Women were denied entry to numerous institutions, denied access to many careers, especially science-related fields such as medicine. Elizabeth Blackwell was only accepted into medical school in the US by a fluke of chance — the dean took her acceptance up for a vote, and if one male student (the male being superfluous at the time) objected, she would have been denied entry. The male students there thought it a joke and unanimously voted to accept her. If a woman achieved, she was not given credit, hidden by all of the male faces that accepted the awards and the acclaim for her work (see: Rosalind Franklin). Recognition for her work might take decades to surface; Franklin’s work was acknowledged as hers 25 years later, and that was buried under Watson’s descriptions of his negative regard for her in his book The Double Helix. By then she was dead.
Women were thought to be too stupid, too irrational, too emotional, too fragile, and hence all of the sexism and misogyny and restrictions regarding her agency made sense. Women are seen as bodies, sex objects, and hence all of the men feel entitled to treat her as a potential date/sex buddy and not as a coworker. If she refuses, it’s a insult to him and she must be a bitch!
Unfortunately, this attitude STILL exists today. And why? Because they were (and still are by many misogynists) seen as inferior and as sex objects.
And unfortunately this is the reason why women are often discouraged from STEM.
Throughout history, if women did something of note, her contributions were hidden and credit was given to the men. If she failed, she represented all women, the face of inferiority and stupidity as shown in the xkcd comic that opens this post.

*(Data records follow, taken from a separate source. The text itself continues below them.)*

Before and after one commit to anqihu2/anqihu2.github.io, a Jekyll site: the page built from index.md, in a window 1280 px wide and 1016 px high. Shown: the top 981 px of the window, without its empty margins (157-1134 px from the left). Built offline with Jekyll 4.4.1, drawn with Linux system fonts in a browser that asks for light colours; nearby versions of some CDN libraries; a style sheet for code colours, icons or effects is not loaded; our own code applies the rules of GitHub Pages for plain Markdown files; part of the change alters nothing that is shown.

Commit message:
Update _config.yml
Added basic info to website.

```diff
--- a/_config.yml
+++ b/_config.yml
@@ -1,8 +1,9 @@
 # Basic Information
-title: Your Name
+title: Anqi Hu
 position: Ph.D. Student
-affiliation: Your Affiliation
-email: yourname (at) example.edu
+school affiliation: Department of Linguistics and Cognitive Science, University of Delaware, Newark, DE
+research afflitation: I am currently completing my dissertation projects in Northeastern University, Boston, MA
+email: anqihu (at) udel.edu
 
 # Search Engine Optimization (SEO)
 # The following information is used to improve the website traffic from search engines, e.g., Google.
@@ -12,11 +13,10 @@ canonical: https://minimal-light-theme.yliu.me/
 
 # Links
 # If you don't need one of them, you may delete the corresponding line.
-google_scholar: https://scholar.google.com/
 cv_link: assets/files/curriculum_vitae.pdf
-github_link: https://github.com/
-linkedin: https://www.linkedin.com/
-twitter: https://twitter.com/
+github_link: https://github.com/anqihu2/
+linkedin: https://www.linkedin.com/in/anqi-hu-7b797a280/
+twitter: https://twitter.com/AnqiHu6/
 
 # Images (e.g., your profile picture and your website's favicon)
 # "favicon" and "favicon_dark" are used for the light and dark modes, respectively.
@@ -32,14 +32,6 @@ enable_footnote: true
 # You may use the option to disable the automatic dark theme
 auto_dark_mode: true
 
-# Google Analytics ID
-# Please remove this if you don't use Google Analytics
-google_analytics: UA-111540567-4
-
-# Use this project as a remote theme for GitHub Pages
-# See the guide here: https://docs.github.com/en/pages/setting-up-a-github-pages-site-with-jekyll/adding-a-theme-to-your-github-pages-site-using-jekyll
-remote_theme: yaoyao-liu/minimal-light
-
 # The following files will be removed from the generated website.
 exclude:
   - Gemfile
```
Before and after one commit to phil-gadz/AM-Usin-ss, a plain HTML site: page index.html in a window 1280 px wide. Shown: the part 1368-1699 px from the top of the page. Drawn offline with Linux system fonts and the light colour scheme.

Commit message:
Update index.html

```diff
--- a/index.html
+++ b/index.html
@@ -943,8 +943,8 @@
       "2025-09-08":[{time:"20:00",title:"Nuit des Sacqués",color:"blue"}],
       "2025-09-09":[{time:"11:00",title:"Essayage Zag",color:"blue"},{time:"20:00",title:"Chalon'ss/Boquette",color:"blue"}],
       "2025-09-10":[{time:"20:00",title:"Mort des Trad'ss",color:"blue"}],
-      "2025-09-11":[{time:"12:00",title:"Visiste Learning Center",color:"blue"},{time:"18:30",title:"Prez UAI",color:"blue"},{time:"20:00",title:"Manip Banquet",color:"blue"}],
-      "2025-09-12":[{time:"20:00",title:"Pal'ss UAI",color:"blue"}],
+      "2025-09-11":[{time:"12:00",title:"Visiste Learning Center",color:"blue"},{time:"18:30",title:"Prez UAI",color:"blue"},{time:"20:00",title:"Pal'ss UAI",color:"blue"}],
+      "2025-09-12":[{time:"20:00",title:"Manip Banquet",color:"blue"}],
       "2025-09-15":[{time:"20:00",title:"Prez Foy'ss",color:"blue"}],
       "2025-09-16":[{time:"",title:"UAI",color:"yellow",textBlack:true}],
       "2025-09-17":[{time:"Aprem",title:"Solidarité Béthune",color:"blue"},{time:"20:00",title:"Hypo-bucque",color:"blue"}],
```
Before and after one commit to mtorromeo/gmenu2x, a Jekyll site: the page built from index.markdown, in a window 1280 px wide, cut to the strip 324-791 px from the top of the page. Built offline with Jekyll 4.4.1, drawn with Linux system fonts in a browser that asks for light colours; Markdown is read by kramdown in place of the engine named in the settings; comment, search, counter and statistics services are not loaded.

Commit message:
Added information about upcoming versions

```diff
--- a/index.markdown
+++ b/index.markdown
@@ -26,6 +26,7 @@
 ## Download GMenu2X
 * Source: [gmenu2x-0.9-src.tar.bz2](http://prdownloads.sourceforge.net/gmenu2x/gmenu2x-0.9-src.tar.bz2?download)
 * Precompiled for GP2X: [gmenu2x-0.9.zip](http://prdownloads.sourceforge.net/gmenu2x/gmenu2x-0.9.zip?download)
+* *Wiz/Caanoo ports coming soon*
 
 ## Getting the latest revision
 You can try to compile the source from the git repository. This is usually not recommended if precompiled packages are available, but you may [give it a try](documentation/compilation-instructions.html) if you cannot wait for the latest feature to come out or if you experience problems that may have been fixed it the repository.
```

In science and history classes, we hear a large amount of amazing men who contributed to science and technology, making civilization better. We know of Crick and Watson, Charles Darwin, Ernest Rutherford, Mendel, Steve Jobs, Bill Gates, Mark Zuckerberg, etc. But where are the women? Where is Ada Lovelace, Grace Hopper, Lise Meitner, Emmy Noether, and others?
The one female scientist that everyone knows about is Marie Curie. But is she the only person that we should be looking up to as women wanting to work in STEM?
I think not.
We can totally do better in encouraging women to take on STEM.
Give us Lovelace, give us Hopper, Meitner, Noether. Give us encouragement. Treat us as people, as equals working for the same goal. Give us credit for our work. Recognize the women who worked in (and improved) STEM throughout history. Treat us as individuals with distinct personalities, not as representatives of an entire monolithic group. Treat us as your fellow coworkers, not as your potential date.
And leave the misogyny and the sexist attitudes at home.